►

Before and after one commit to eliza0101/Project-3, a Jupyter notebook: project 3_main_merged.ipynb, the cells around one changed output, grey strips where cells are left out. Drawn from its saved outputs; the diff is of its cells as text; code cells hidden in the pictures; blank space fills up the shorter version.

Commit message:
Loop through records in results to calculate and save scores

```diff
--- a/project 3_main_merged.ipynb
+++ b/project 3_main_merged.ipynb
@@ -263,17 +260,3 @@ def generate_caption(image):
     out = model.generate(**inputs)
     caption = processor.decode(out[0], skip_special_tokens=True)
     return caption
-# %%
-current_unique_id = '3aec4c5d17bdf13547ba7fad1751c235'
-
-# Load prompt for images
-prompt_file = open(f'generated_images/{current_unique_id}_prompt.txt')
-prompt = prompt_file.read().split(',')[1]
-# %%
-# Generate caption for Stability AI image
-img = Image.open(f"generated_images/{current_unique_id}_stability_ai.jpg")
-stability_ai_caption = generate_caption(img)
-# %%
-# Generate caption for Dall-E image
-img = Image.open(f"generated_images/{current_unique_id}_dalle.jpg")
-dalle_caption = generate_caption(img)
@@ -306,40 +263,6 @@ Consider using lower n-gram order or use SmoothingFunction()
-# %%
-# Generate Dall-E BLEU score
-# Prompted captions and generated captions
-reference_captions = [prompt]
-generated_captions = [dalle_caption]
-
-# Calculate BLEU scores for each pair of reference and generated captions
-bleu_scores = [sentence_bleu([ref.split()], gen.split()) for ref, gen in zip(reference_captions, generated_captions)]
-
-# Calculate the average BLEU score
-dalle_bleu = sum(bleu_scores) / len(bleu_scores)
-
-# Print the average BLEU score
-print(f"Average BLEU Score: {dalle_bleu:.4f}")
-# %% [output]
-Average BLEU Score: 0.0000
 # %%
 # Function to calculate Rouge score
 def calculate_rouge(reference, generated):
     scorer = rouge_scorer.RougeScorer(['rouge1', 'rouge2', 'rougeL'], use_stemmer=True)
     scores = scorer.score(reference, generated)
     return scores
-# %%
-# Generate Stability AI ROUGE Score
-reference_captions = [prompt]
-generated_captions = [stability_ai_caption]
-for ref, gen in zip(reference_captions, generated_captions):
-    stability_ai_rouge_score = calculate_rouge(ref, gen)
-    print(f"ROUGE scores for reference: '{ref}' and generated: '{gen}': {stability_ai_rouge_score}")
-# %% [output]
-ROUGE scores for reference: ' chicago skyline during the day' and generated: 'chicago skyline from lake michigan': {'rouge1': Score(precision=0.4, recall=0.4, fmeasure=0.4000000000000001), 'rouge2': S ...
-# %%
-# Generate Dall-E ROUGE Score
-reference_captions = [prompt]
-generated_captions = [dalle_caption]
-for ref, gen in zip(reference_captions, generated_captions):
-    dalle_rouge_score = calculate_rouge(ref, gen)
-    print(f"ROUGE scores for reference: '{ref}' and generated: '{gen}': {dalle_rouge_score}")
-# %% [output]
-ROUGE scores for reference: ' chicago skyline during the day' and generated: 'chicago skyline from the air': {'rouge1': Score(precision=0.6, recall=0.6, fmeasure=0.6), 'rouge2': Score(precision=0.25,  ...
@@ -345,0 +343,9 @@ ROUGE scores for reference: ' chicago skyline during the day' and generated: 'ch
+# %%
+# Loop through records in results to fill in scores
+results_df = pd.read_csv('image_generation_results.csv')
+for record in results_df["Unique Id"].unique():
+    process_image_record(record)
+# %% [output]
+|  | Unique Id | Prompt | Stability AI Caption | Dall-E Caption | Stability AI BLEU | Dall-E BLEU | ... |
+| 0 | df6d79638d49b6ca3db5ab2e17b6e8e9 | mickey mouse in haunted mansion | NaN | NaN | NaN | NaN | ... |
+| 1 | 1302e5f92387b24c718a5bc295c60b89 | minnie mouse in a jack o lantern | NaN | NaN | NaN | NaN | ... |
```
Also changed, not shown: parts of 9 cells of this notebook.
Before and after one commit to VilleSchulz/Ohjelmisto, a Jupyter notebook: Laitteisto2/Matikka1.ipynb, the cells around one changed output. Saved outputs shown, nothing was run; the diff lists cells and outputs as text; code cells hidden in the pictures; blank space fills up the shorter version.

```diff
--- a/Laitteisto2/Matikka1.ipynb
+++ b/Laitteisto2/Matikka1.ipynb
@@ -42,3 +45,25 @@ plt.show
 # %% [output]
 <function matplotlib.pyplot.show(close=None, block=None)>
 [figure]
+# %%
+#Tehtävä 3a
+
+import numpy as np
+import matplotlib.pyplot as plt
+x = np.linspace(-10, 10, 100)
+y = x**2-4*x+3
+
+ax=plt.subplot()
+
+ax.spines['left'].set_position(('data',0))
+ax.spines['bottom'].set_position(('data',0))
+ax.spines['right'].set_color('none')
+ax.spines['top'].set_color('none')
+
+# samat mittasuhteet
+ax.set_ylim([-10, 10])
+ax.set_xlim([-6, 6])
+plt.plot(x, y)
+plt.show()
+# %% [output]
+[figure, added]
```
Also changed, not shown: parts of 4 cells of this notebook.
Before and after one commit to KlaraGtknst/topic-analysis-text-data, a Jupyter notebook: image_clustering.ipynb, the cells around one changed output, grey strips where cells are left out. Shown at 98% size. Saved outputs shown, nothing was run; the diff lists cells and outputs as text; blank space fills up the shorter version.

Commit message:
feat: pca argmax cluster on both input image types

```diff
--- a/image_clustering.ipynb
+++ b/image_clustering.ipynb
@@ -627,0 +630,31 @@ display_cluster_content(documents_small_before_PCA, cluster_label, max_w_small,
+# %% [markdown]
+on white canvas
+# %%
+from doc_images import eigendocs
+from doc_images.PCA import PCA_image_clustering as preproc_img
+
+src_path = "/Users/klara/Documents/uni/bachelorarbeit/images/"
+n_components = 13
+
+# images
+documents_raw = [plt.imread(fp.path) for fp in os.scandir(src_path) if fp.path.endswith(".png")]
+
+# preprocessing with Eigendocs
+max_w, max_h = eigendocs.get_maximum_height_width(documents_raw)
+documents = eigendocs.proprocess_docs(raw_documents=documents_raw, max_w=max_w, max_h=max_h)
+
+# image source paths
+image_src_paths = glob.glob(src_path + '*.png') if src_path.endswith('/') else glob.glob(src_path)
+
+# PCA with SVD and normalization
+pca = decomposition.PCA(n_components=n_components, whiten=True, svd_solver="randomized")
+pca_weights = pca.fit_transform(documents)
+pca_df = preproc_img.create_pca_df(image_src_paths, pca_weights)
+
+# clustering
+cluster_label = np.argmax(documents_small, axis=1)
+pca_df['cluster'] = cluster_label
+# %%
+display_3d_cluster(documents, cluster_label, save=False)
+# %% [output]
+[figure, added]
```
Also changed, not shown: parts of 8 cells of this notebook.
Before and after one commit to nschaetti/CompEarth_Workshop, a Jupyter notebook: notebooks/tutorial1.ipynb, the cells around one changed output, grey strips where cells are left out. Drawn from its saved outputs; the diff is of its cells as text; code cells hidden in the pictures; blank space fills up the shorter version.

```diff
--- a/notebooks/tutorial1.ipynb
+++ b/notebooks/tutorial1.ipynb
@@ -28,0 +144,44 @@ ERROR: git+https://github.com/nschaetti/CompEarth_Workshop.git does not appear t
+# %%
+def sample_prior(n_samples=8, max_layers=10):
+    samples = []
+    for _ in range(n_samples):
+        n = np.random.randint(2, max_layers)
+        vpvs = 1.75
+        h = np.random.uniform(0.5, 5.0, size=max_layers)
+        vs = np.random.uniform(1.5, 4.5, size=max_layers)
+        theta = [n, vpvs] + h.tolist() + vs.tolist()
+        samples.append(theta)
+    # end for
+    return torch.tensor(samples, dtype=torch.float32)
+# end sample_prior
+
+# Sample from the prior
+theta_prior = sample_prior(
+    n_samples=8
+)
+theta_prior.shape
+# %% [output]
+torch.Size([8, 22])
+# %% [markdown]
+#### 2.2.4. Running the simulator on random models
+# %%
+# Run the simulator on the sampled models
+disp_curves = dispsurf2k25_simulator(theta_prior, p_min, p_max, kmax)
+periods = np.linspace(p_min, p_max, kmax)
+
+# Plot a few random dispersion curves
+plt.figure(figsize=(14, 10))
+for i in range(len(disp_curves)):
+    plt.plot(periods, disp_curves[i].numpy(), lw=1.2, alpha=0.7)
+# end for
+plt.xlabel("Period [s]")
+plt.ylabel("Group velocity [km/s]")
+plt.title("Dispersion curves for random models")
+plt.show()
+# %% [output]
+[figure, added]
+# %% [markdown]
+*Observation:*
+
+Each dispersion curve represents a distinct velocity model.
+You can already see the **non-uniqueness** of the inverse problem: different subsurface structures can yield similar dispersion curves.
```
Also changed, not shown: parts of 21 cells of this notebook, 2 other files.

◄

WORK ORDER - Your answer should consist of all lines in the listing above that contain "cells".

ANSWER FOR THIS EXERCISE -
Before and after one commit to eliza0101/Project-3, a Jupyter notebook: project 3_main_merged.ipynb, the cells around one changed output, grey strips where cells are left out. Drawn from its saved outputs; the diff is of its cells as text; code cells hidden in the pictures; blank space fills up the shorter version.
Also changed, not shown: parts of 9 cells of this notebook.
Before and after one commit to VilleSchulz/Ohjelmisto, a Jupyter notebook: Laitteisto2/Matikka1.ipynb, the cells around one changed output. Saved outputs shown, nothing was run; the diff lists cells and outputs as text; code cells hidden in the pictures; blank space fills up the shorter version.
Also changed, not shown: parts of 4 cells of this notebook.
Before and after one commit to KlaraGtknst/topic-analysis-text-data, a Jupyter notebook: image_clustering.ipynb, the cells around one changed output, grey strips where cells are left out. Shown at 98% size. Saved outputs shown, nothing was run; the diff lists cells and outputs as text; blank space fills up the shorter version.
Also changed, not shown: parts of 8 cells of this notebook.
Before and after one commit to nschaetti/CompEarth_Workshop, a Jupyter notebook: notebooks/tutorial1.ipynb, the cells around one changed output, grey strips where cells are left out. Drawn from its saved outputs; the diff is of its cells as text; code cells hidden in the pictures; blank space fills up the shorter version.
Also changed, not shown: parts of 21 cells of this notebook, 2 other files.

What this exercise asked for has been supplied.